* _The task_:
Copy every line of the records that includes the word "anchor".

* _Task inputs_:
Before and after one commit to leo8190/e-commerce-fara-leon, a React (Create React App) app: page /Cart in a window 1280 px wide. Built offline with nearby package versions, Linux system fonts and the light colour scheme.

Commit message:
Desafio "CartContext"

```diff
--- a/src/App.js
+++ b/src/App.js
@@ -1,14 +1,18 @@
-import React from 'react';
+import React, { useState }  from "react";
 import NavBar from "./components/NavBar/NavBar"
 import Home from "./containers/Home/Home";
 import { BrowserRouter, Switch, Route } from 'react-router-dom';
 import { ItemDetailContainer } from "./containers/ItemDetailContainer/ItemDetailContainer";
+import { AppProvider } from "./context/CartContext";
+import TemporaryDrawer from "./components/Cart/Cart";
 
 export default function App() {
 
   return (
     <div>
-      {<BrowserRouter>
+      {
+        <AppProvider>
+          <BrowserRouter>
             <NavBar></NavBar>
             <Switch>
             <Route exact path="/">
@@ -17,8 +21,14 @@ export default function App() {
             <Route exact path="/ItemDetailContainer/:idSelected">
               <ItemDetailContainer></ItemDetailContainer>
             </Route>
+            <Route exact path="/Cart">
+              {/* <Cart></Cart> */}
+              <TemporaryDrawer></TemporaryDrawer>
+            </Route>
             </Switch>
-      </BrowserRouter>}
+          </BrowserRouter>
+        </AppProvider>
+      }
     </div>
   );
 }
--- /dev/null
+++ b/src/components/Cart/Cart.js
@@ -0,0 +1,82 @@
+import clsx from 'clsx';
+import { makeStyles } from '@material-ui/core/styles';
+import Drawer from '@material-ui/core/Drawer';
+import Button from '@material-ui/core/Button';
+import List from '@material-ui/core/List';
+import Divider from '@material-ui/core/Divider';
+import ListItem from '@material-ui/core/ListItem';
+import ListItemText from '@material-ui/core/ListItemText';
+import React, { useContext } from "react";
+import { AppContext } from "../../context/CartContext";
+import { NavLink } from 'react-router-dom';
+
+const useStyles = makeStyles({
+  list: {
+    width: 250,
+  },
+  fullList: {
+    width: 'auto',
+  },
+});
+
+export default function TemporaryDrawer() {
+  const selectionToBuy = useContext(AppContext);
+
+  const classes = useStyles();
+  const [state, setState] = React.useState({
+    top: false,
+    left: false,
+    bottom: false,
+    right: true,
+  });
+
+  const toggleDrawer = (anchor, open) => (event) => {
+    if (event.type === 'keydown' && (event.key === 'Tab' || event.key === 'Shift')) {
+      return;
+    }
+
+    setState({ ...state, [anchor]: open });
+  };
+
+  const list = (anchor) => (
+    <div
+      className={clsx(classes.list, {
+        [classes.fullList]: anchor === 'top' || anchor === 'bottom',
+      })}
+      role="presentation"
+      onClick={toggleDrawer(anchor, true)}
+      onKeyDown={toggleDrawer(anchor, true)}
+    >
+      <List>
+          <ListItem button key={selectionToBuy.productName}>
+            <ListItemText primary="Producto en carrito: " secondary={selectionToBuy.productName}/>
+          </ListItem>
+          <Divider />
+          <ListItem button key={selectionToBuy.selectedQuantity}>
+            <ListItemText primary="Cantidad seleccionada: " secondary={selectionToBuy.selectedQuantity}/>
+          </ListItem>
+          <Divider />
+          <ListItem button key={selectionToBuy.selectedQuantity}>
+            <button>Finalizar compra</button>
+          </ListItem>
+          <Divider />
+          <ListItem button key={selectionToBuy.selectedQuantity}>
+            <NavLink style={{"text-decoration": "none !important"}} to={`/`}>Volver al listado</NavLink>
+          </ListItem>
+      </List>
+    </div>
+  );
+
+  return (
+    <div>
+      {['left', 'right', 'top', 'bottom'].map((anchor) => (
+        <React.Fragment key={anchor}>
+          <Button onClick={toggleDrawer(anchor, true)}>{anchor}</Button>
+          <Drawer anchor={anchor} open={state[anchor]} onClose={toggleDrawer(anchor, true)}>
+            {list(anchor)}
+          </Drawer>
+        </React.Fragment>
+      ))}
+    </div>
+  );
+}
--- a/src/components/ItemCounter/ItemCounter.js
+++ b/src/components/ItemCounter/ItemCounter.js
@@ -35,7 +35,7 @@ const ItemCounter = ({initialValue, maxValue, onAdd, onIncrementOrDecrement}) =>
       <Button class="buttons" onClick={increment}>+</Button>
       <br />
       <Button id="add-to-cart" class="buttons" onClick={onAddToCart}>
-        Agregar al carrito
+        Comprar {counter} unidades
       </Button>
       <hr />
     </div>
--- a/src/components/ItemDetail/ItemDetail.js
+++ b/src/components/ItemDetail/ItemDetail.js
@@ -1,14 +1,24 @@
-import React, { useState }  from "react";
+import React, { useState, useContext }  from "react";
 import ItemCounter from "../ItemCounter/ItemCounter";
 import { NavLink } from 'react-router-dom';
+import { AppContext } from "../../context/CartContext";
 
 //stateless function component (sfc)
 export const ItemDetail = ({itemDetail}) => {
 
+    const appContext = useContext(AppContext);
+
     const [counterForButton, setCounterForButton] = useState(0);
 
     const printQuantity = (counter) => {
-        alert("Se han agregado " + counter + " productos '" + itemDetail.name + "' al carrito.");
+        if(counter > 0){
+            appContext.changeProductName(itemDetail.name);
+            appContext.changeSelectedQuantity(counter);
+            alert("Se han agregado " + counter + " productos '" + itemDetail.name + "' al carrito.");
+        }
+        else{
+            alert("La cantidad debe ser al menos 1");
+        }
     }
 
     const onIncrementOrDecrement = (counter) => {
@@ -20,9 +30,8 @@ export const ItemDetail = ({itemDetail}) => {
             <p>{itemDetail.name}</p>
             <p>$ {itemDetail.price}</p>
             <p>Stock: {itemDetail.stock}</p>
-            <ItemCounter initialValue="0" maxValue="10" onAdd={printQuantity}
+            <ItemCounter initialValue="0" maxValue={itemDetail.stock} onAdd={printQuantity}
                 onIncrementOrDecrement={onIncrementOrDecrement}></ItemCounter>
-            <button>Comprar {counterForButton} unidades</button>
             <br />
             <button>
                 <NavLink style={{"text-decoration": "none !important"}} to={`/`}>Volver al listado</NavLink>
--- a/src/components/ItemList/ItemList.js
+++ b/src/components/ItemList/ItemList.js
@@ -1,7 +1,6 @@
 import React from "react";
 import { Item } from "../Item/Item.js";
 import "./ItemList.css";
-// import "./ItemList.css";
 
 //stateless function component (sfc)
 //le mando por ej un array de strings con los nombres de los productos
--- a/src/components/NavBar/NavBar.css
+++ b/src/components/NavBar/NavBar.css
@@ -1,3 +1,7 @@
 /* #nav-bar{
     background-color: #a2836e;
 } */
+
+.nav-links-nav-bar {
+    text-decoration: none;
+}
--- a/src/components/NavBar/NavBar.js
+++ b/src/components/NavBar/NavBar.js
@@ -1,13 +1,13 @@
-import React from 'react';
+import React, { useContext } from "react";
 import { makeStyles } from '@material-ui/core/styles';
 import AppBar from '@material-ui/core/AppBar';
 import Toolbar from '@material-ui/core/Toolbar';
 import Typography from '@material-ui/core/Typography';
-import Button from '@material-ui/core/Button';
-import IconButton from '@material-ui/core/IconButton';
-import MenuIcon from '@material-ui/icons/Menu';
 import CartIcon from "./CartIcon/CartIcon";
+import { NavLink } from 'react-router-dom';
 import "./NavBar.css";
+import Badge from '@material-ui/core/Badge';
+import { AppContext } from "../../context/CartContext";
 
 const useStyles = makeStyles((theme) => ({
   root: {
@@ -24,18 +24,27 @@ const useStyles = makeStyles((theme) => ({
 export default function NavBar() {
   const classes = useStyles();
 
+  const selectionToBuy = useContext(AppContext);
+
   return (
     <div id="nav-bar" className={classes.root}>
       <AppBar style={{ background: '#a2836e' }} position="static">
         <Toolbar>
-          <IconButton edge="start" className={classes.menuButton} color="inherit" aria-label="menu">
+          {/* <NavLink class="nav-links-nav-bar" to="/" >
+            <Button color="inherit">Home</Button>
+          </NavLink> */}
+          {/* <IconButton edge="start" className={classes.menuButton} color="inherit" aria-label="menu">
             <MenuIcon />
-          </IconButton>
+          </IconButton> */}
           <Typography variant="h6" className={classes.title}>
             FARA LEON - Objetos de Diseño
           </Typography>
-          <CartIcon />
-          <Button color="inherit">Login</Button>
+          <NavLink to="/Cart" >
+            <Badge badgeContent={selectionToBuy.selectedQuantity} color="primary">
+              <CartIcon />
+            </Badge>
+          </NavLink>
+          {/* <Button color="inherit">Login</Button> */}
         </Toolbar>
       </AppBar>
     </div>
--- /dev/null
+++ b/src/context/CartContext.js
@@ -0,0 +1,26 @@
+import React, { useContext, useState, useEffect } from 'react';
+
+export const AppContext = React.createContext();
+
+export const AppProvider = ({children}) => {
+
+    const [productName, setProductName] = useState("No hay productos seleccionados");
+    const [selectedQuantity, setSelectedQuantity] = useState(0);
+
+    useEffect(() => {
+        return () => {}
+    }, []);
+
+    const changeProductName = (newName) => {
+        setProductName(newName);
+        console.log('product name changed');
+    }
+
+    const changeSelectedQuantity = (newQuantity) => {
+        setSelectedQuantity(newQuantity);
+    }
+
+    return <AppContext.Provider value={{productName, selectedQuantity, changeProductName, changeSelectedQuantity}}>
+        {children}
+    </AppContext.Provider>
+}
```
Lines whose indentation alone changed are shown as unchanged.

* _Solution for this problem_:
+  const toggleDrawer = (anchor, open) => (event) => {
+    setState({ ...state, [anchor]: open });
+  const list = (anchor) => (
+        [classes.fullList]: anchor === 'top' || anchor === 'bottom',
+      onClick={toggleDrawer(anchor, true)}
+      onKeyDown={toggleDrawer(anchor, true)}
+      {['left', 'right', 'top', 'bottom'].map((anchor) => (
+        <React.Fragment key={anchor}>
+          <Button onClick={toggleDrawer(anchor, true)}>{anchor}</Button>
+          <Drawer anchor={anchor} open={state[anchor]} onClose={toggleDrawer(anchor, true)}>
+            {list(anchor)}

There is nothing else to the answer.